■ What is needed ■
Return every line of the data exactly as it appears.

[Web document revisions]
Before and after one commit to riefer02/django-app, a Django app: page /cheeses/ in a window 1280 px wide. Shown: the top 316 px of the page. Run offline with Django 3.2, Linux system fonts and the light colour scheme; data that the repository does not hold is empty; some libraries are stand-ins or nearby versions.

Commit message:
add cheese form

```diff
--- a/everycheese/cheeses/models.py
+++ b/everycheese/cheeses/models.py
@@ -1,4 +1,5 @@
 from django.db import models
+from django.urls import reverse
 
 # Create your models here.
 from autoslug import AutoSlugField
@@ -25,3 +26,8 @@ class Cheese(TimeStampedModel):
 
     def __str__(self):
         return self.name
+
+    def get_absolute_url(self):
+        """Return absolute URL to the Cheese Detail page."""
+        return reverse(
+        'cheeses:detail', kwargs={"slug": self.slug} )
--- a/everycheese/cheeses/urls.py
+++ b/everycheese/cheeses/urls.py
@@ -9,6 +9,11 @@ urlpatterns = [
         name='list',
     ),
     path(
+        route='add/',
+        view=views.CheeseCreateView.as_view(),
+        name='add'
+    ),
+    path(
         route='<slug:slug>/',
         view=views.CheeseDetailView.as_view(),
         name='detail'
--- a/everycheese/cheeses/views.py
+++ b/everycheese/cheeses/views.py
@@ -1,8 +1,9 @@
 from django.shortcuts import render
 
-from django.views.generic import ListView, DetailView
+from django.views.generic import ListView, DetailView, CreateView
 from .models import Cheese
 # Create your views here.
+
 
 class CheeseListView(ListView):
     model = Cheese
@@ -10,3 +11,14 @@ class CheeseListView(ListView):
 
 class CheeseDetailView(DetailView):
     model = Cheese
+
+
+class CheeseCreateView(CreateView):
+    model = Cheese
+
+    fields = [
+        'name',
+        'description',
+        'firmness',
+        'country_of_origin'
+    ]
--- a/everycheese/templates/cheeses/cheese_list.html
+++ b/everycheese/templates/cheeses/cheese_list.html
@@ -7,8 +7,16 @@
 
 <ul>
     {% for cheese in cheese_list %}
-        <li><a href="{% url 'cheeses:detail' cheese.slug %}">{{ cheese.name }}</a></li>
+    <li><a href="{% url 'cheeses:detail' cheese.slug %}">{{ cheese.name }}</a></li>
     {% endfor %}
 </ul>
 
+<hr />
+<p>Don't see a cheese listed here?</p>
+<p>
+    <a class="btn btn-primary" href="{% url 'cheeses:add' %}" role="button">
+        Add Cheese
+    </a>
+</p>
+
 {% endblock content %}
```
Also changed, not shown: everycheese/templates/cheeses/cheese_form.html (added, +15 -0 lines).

■ Answer to the problem ■
Before and after one commit to riefer02/django-app, a Django app: page /cheeses/ in a window 1280 px wide. Shown: the top 316 px of the page. Run offline with Django 3.2, Linux system fonts and the light colour scheme; data that the repository does not hold is empty; some libraries are stand-ins or nearby versions.

Commit message:
add cheese form

```diff
--- a/everycheese/cheeses/models.py
+++ b/everycheese/cheeses/models.py
@@ -1,4 +1,5 @@
 from django.db import models
+from django.urls import reverse
 
 # Create your models here.
 from autoslug import AutoSlugField
@@ -25,3 +26,8 @@ class Cheese(TimeStampedModel):
 
     def __str__(self):
         return self.name
+
+    def get_absolute_url(self):
+        """Return absolute URL to the Cheese Detail page."""
+        return reverse(
+        'cheeses:detail', kwargs={"slug": self.slug} )
--- a/everycheese/cheeses/urls.py
+++ b/everycheese/cheeses/urls.py
@@ -9,6 +9,11 @@ urlpatterns = [
         name='list',
     ),
     path(
+        route='add/',
+        view=views.CheeseCreateView.as_view(),
+        name='add'
+    ),
+    path(
         route='<slug:slug>/',
         view=views.CheeseDetailView.as_view(),
         name='detail'
--- a/everycheese/cheeses/views.py
+++ b/everycheese/cheeses/views.py
@@ -1,8 +1,9 @@
 from django.shortcuts import render
 
-from django.views.generic import ListView, DetailView
+from django.views.generic import ListView, DetailView, CreateView
 from .models import Cheese
 # Create your views here.
+
 
 class CheeseListView(ListView):
     model = Cheese
@@ -10,3 +11,14 @@ class CheeseListView(ListView):
 
 class CheeseDetailView(DetailView):
     model = Cheese
+
+
+class CheeseCreateView(CreateView):
+    model = Cheese
+
+    fields = [
+        'name',
+        'description',
+        'firmness',
+        'country_of_origin'
+    ]
--- a/everycheese/templates/cheeses/cheese_list.html
+++ b/everycheese/templates/cheeses/cheese_list.html
@@ -7,8 +7,16 @@
 
 <ul>
     {% for cheese in cheese_list %}
-        <li><a href="{% url 'cheeses:detail' cheese.slug %}">{{ cheese.name }}</a></li>
+    <li><a href="{% url 'cheeses:detail' cheese.slug %}">{{ cheese.name }}</a></li>
     {% endfor %}
 </ul>
 
+<hr />
+<p>Don't see a cheese listed here?</p>
+<p>
+    <a class="btn btn-primary" href="{% url 'cheeses:add' %}" role="button">
+        Add Cheese
+    </a>
+</p>
+
 {% endblock content %}
```
Also changed, not shown: everycheese/templates/cheeses/cheese_form.html (added, +15 -0 lines).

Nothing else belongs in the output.